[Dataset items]
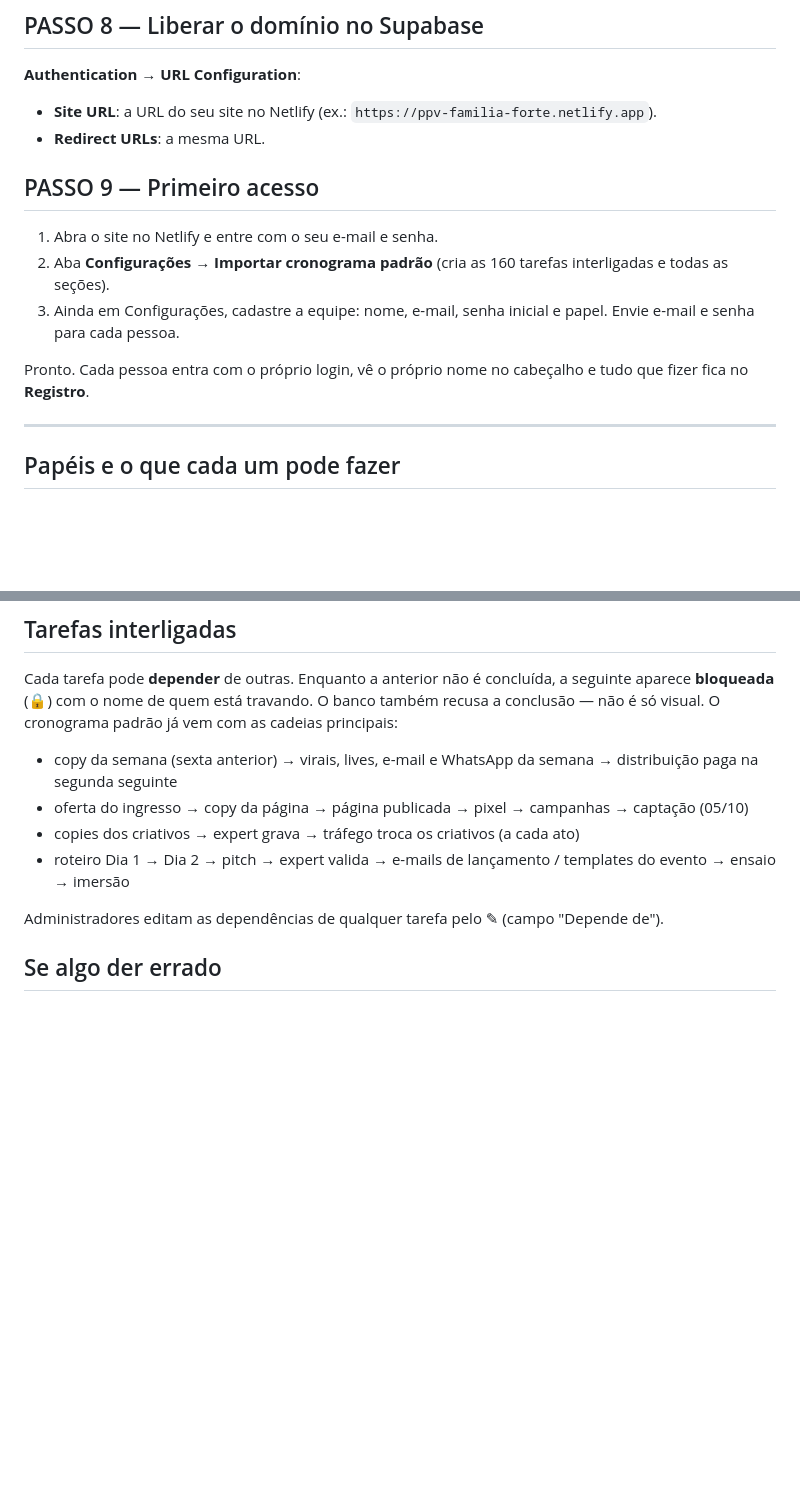
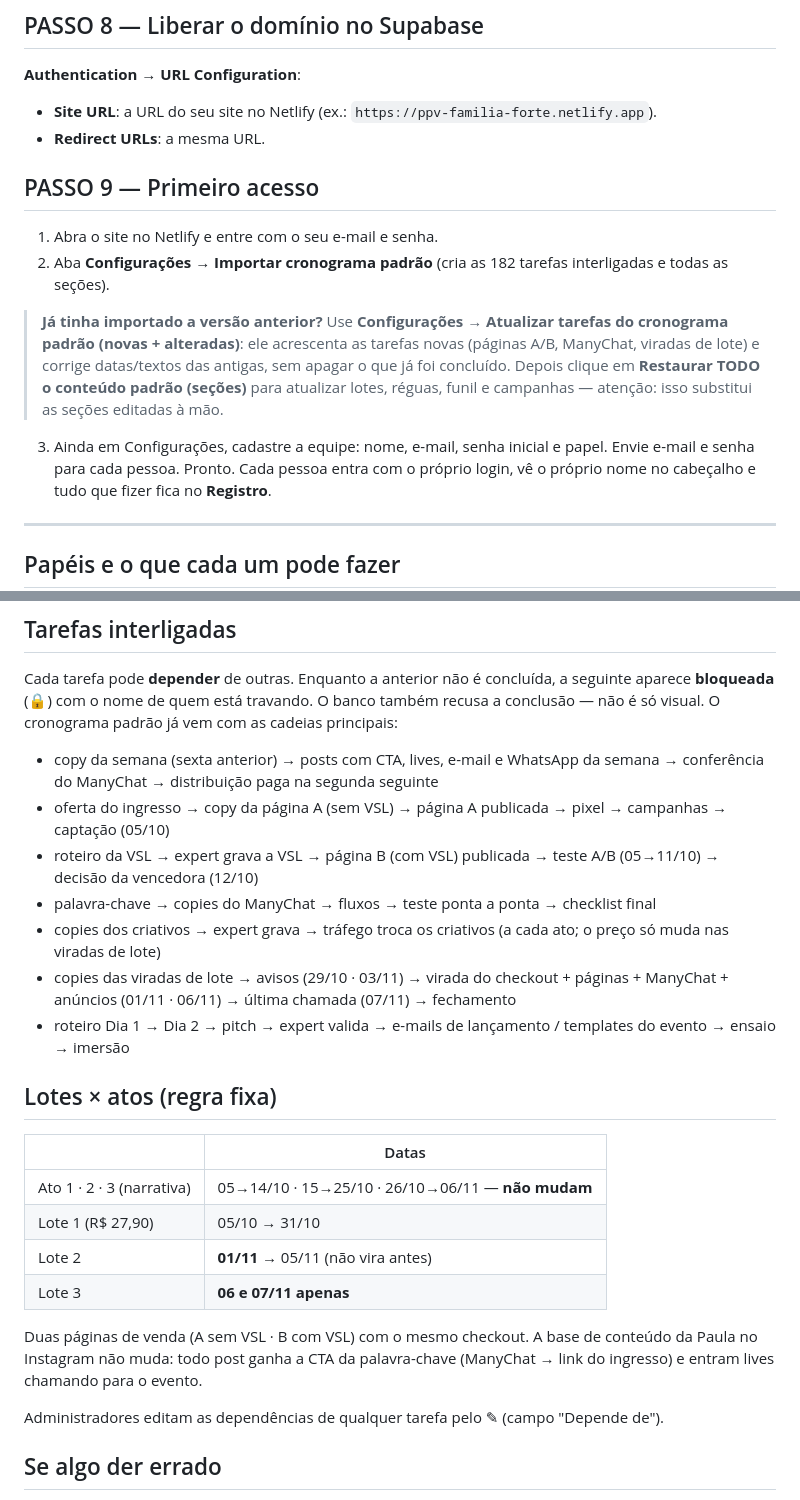
Before and after one commit to cxcodigodaconversao/lp-familia-forte, a Markdown page: SUPABASE.md, 2 parts joined by grey strips. GitHub-like rendering; blank space fills up the shorter version.

Commit message:
Revise Supabase setup steps and clarify instructions
Updated the Supabase setup instructions with additional details and corrections.

```diff
--- a/SUPABASE.md
+++ b/SUPABASE.md
@@ -87,13 +84,12 @@ Depois **Deploys → Trigger deploy → Deploy site** (as variáveis só valem e
 **Authentication → URL Configuration**:
 - **Site URL**: a URL do seu site no Netlify (ex.: `https://ppv-familia-forte.netlify.app`).
 - **Redirect URLs**: a mesma URL.
-
 ## PASSO 9 — Primeiro acesso
 
 1. Abra o site no Netlify e entre com o seu e-mail e senha.
-2. Aba **Configurações → Importar cronograma padrão** (cria as 160 tarefas interligadas e todas as seções).
+2. Aba **Configurações → Importar cronograma padrão** (cria as 182 tarefas interligadas e todas as seções).
+> **Já tinha importado a versão anterior?** Use **Configurações → Atualizar tarefas do cronograma padrão (novas + alteradas)**: ele acrescenta as tarefas novas (páginas A/B, ManyChat, viradas de lote) e corrige datas/textos das antigas, sem apagar o que já foi concluído. Depois clique em **Restaurar TODO o conteúdo padrão (seções)** para atualizar lotes, réguas, funil e campanhas — atenção: isso substitui as seções editadas à mão.
 3. Ainda em Configurações, cadastre a equipe: nome, e-mail, senha inicial e papel. Envie e-mail e senha para cada pessoa.
-
 Pronto. Cada pessoa entra com o próprio login, vê o próprio nome no cabeçalho e tudo que fizer fica no **Registro**.
 
 ---
@@ -110,10 +106,23 @@ Pronto. Cada pessoa entra com o próprio login, vê o próprio nome no cabeçalh
 
 Cada tarefa pode **depender** de outras. Enquanto a anterior não é concluída, a seguinte aparece **bloqueada** (🔒) com o nome de quem está travando. O banco também recusa a conclusão — não é só visual. O cronograma padrão já vem com as cadeias principais:
 
-- copy da semana (sexta anterior) → virais, lives, e-mail e WhatsApp da semana → distribuição paga na segunda seguinte
-- oferta do ingresso → copy da página → página publicada → pixel → campanhas → captação (05/10)
-- copies dos criativos → expert grava → tráfego troca os criativos (a cada ato)
+- copy da semana (sexta anterior) → posts com CTA, lives, e-mail e WhatsApp da semana → conferência do ManyChat → distribuição paga na segunda seguinte
+- oferta do ingresso → copy da página A (sem VSL) → página A publicada → pixel → campanhas → captação (05/10)
+- roteiro da VSL → expert grava a VSL → página B (com VSL) publicada → teste A/B (05→11/10) → decisão da vencedora (12/10)
+- palavra-chave → copies do ManyChat → fluxos → teste ponta a ponta → checklist final
+- copies dos criativos → expert grava → tráfego troca os criativos (a cada ato; o preço só muda nas viradas de lote)
+- copies das viradas de lote → avisos (29/10 · 03/11) → virada do checkout + páginas + ManyChat + anúncios (01/11 · 06/11) → última chamada (07/11) → fechamento
 - roteiro Dia 1 → Dia 2 → pitch → expert valida → e-mails de lançamento / templates do evento → ensaio → imersão
+## Lotes × atos (regra fixa)
+
+| | Datas |
+|---|---|
+| Ato 1 · 2 · 3 (narrativa) | 05→14/10 · 15→25/10 · 26/10→06/11 — **não mudam** |
+| Lote 1 (R$ 27,90) | 05/10 → 31/10 |
+| Lote 2 | **01/11** → 05/11 (não vira antes) |
+| Lote 3 | **06 e 07/11 apenas** |
+
+Duas páginas de venda (A sem VSL · B com VSL) com o mesmo checkout. A base de conteúdo da Paula no Instagram não muda: todo post ganha a CTA da palavra-chave (ManyChat → link do ingresso) e entram lives chamando para o evento.
 
 Administradores editam as dependências de qualquer tarefa pelo ✎ (campo "Depende de").
 
```
Also changed, not shown: other parts of SUPABASE.md (+0 -3 lines).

- [Exercise requirements]: Could you restate the entries word for word, skipping any pictures?

- [Task response]:
Before and after one commit to cxcodigodaconversao/lp-familia-forte, a Markdown page: SUPABASE.md, 2 parts joined by grey strips. GitHub-like rendering; blank space fills up the shorter version.

Commit message:
Revise Supabase setup steps and clarify instructions
Updated the Supabase setup instructions with additional details and corrections.

```diff
--- a/SUPABASE.md
+++ b/SUPABASE.md
@@ -87,13 +84,12 @@ Depois **Deploys → Trigger deploy → Deploy site** (as variáveis só valem e
 **Authentication → URL Configuration**:
 - **Site URL**: a URL do seu site no Netlify (ex.: `https://ppv-familia-forte.netlify.app`).
 - **Redirect URLs**: a mesma URL.
-
 ## PASSO 9 — Primeiro acesso
 
 1. Abra o site no Netlify e entre com o seu e-mail e senha.
-2. Aba **Configurações → Importar cronograma padrão** (cria as 160 tarefas interligadas e todas as seções).
+2. Aba **Configurações → Importar cronograma padrão** (cria as 182 tarefas interligadas e todas as seções).
+> **Já tinha importado a versão anterior?** Use **Configurações → Atualizar tarefas do cronograma padrão (novas + alteradas)**: ele acrescenta as tarefas novas (páginas A/B, ManyChat, viradas de lote) e corrige datas/textos das antigas, sem apagar o que já foi concluído. Depois clique em **Restaurar TODO o conteúdo padrão (seções)** para atualizar lotes, réguas, funil e campanhas — atenção: isso substitui as seções editadas à mão.
 3. Ainda em Configurações, cadastre a equipe: nome, e-mail, senha inicial e papel. Envie e-mail e senha para cada pessoa.
-
 Pronto. Cada pessoa entra com o próprio login, vê o próprio nome no cabeçalho e tudo que fizer fica no **Registro**.
 
 ---
@@ -110,10 +106,23 @@ Pronto. Cada pessoa entra com o próprio login, vê o próprio nome no cabeçalh
 
 Cada tarefa pode **depender** de outras. Enquanto a anterior não é concluída, a seguinte aparece **bloqueada** (🔒) com o nome de quem está travando. O banco também recusa a conclusão — não é só visual. O cronograma padrão já vem com as cadeias principais:
 
-- copy da semana (sexta anterior) → virais, lives, e-mail e WhatsApp da semana → distribuição paga na segunda seguinte
-- oferta do ingresso → copy da página → página publicada → pixel → campanhas → captação (05/10)
-- copies dos criativos → expert grava → tráfego troca os criativos (a cada ato)
+- copy da semana (sexta anterior) → posts com CTA, lives, e-mail e WhatsApp da semana → conferência do ManyChat → distribuição paga na segunda seguinte
+- oferta do ingresso → copy da página A (sem VSL) → página A publicada → pixel → campanhas → captação (05/10)
+- roteiro da VSL → expert grava a VSL → página B (com VSL) publicada → teste A/B (05→11/10) → decisão da vencedora (12/10)
+- palavra-chave → copies do ManyChat → fluxos → teste ponta a ponta → checklist final
+- copies dos criativos → expert grava → tráfego troca os criativos (a cada ato; o preço só muda nas viradas de lote)
+- copies das viradas de lote → avisos (29/10 · 03/11) → virada do checkout + páginas + ManyChat + anúncios (01/11 · 06/11) → última chamada (07/11) → fechamento
 - roteiro Dia 1 → Dia 2 → pitch → expert valida → e-mails de lançamento / templates do evento → ensaio → imersão
+## Lotes × atos (regra fixa)
+
+| | Datas |
+|---|---|
+| Ato 1 · 2 · 3 (narrativa) | 05→14/10 · 15→25/10 · 26/10→06/11 — **não mudam** |
+| Lote 1 (R$ 27,90) | 05/10 → 31/10 |
+| Lote 2 | **01/11** → 05/11 (não vira antes) |
+| Lote 3 | **06 e 07/11 apenas** |
+
+Duas páginas de venda (A sem VSL · B com VSL) com o mesmo checkout. A base de conteúdo da Paula no Instagram não muda: todo post ganha a CTA da palavra-chave (ManyChat → link do ingresso) e entram lives chamando para o evento.
 
 Administradores editam as dependências de qualquer tarefa pelo ✎ (campo "Depende de").
 
```
Also changed, not shown: other parts of SUPABASE.md (+0 -3 lines).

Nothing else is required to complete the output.